Determine how many lines in the listing that follows include "Website". Answer only with that number.

*** Opening of LISTED ENTRIES ***

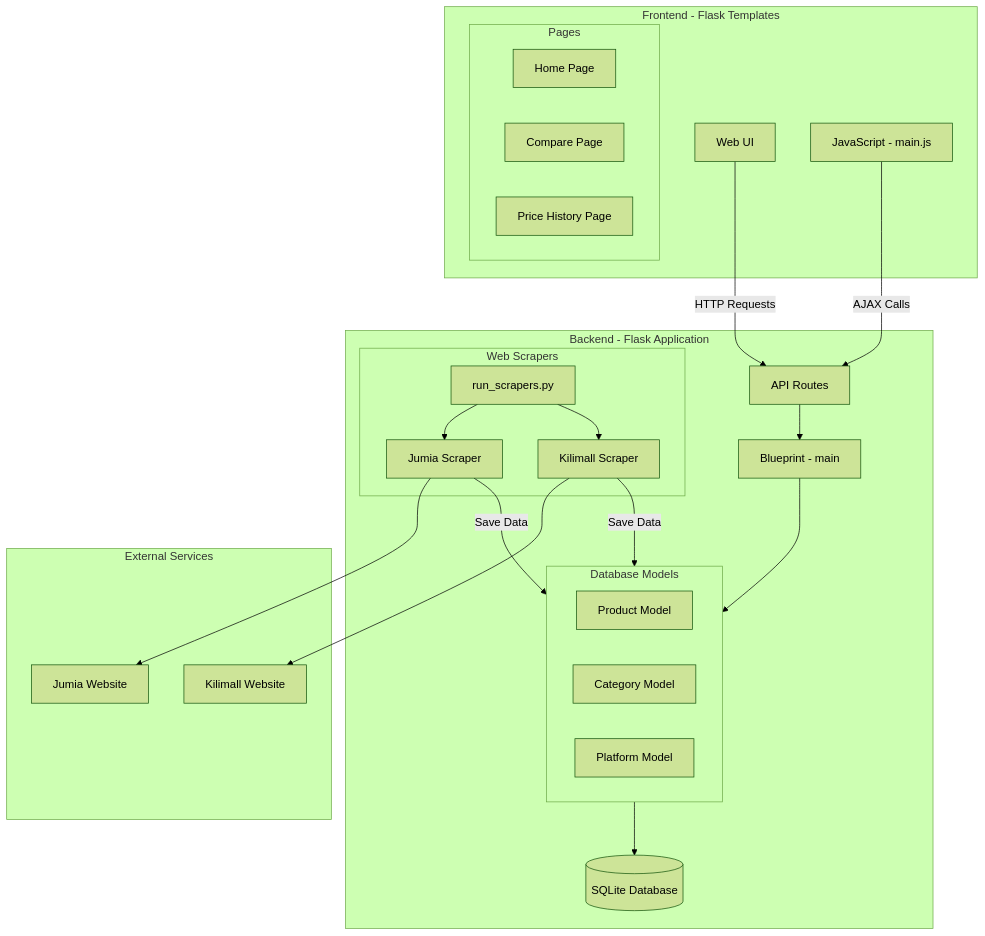
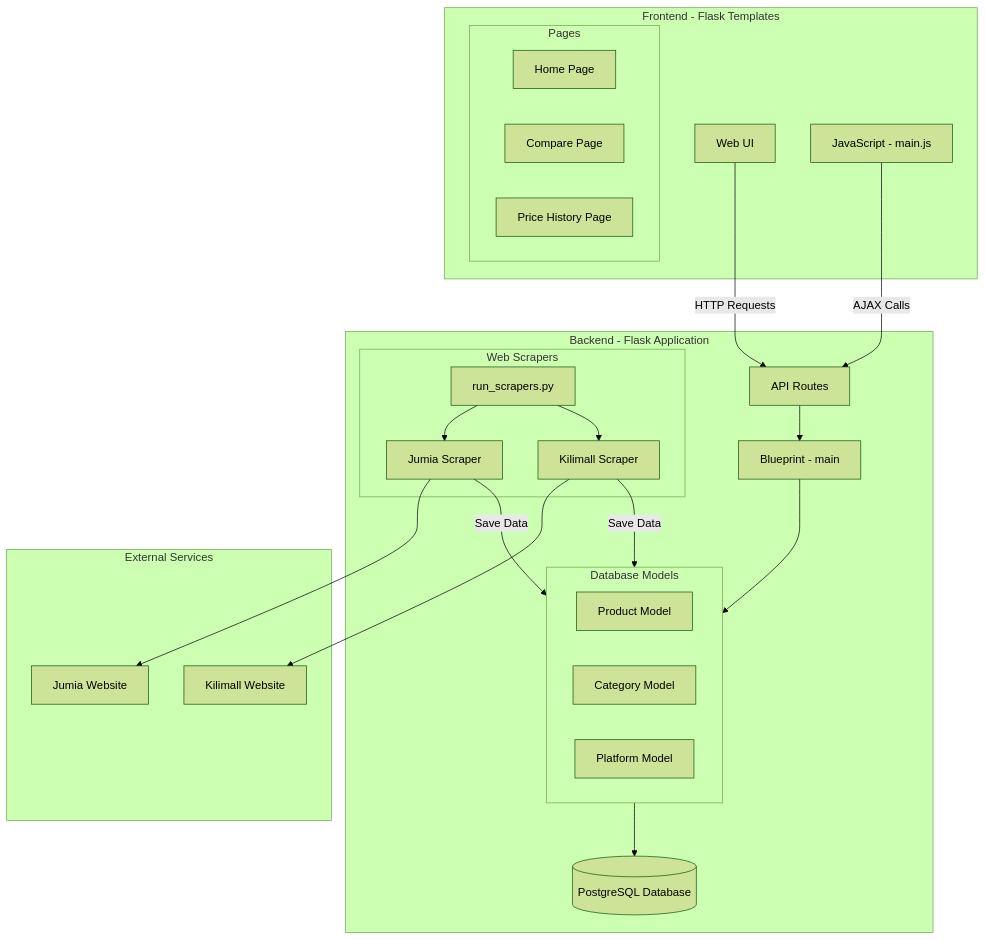
One commit to wawi-m/wpp-price_tracker changed the diagram in doc/architecture.md. Above: the diagram before and after it, drawn with Mermaid (forest theme). The commit also changed 2 other files, not shown here.

Commit message:
add missing buttons on client templates

````diff
--- a/doc/architecture.md
+++ b/doc/architecture.md
@@ -3,53 +3,53 @@
 ```mermaid
 graph TB
     %% Frontend Components
     subgraph Frontend[Frontend - Flask Templates]
         UI[Web UI]
         subgraph Pages[Pages]
             HP[Home Page]
             CP[Compare Page]
             PH[Price History Page]
         end
         JS[JavaScript - main.js]
     end
 
     %% Backend Components
     subgraph Backend[Backend - Flask Application]
         API[API Routes]
         BP[Blueprint - main]
-        DB[(SQLite Database)]
+        DB[(PostgreSQL Database)]
         
         subgraph Models[Database Models]
             PM[Product Model]
             CM[Category Model]
             PLM[Platform Model]
         end
         
         subgraph Scrapers[Web Scrapers]
             JS_S[Jumia Scraper]
             KM_S[Kilimall Scraper]
             RS[run_scrapers.py]
         end
     end
 
     %% External Services
     subgraph External[External Services]
         JUM[Jumia Website]
         KIL[Kilimall Website]
     end
 
     %% Connections
     UI --> |HTTP Requests| API
     JS --> |AJAX Calls| API
     API --> BP
     BP --> Models
     Models --> DB
     
     RS --> JS_S
     RS --> KM_S
     JS_S --> JUM
     KM_S --> KIL
     
     JS_S --> |Save Data| Models
     KM_S --> |Save Data| Models
 ```
````
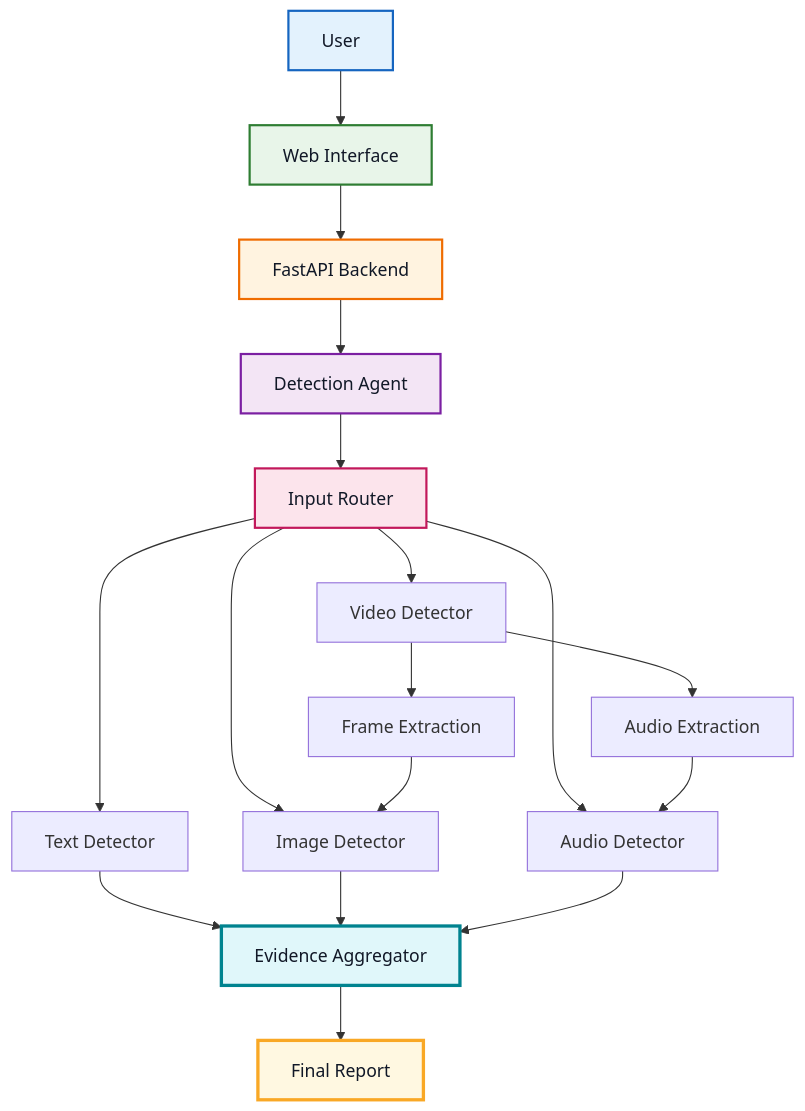
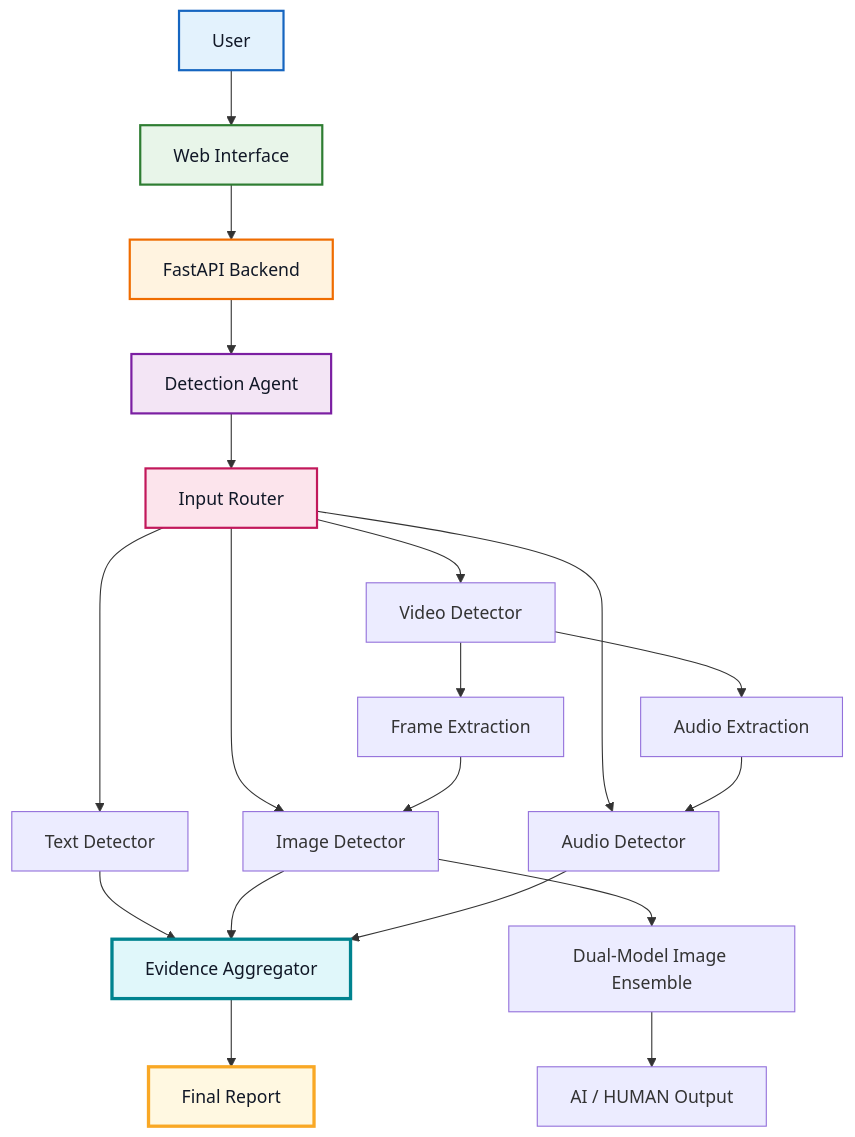
The second of 2 diagrams in docs/architecture.md (Sabtain-Dev/Multimodal-AI-Content-Detection-Agent), drawn with Mermaid before and after one commit. The commit also changed other lines of this file and 4 other files, not shown here.

Commit message:
Update README and architecture documentation for dual-model image detection; remove text error analysis

````diff
--- a/docs/architecture.md
+++ b/docs/architecture.md
@@ -40,50 +40,53 @@
 ```mermaid
 flowchart TD
 
     USER["User"]
     WEB["Web Interface"]
     API["FastAPI Backend"]
     AGENT["Detection Agent"]
     ROUTER["Input Router"]
 
     TEXT["Text Detector"]
     IMAGE["Image Detector"]
     AUDIO["Audio Detector"]
     VIDEO["Video Detector"]
 
     FRAMES["Frame Extraction"]
     AUDIO_EXT["Audio Extraction"]
 
     AGG["Evidence Aggregator"]
     REPORT["Final Report"]
 
     USER --> WEB
     WEB --> API
     API --> AGENT
     AGENT --> ROUTER
 
     ROUTER --> TEXT
     ROUTER --> IMAGE
     ROUTER --> AUDIO
     ROUTER --> VIDEO
 
+    IMAGE --> IMG_ENSEMBLE["Dual-Model Image Ensemble"]
+    IMG_ENSEMBLE --> IMG_RESULT["AI / HUMAN Output"]
+
     VIDEO --> FRAMES
     VIDEO --> AUDIO_EXT
 
     FRAMES --> IMAGE
     AUDIO_EXT --> AUDIO
 
     TEXT --> AGG
     IMAGE --> AGG
     AUDIO --> AGG
 
     AGG --> REPORT
 
     style USER fill:#e3f2fd,stroke:#1565c0,color:#111827,stroke-width:2px
     style WEB fill:#e8f5e9,stroke:#2e7d32,color:#111827,stroke-width:2px
     style API fill:#fff3e0,stroke:#ef6c00,color:#111827,stroke-width:2px
     style AGENT fill:#f3e5f5,stroke:#7b1fa2,color:#111827,stroke-width:2px
     style ROUTER fill:#fce4ec,stroke:#c2185b,color:#111827,stroke-width:2px
     style AGG fill:#e0f7fa,stroke:#00838f,color:#111827,stroke-width:3px
     style REPORT fill:#fff8e1,stroke:#f9a825,color:#111827,stroke-width:3px
 ```
````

*** Close of LISTED ENTRIES ***

__WRITTEN RESPONSE__
2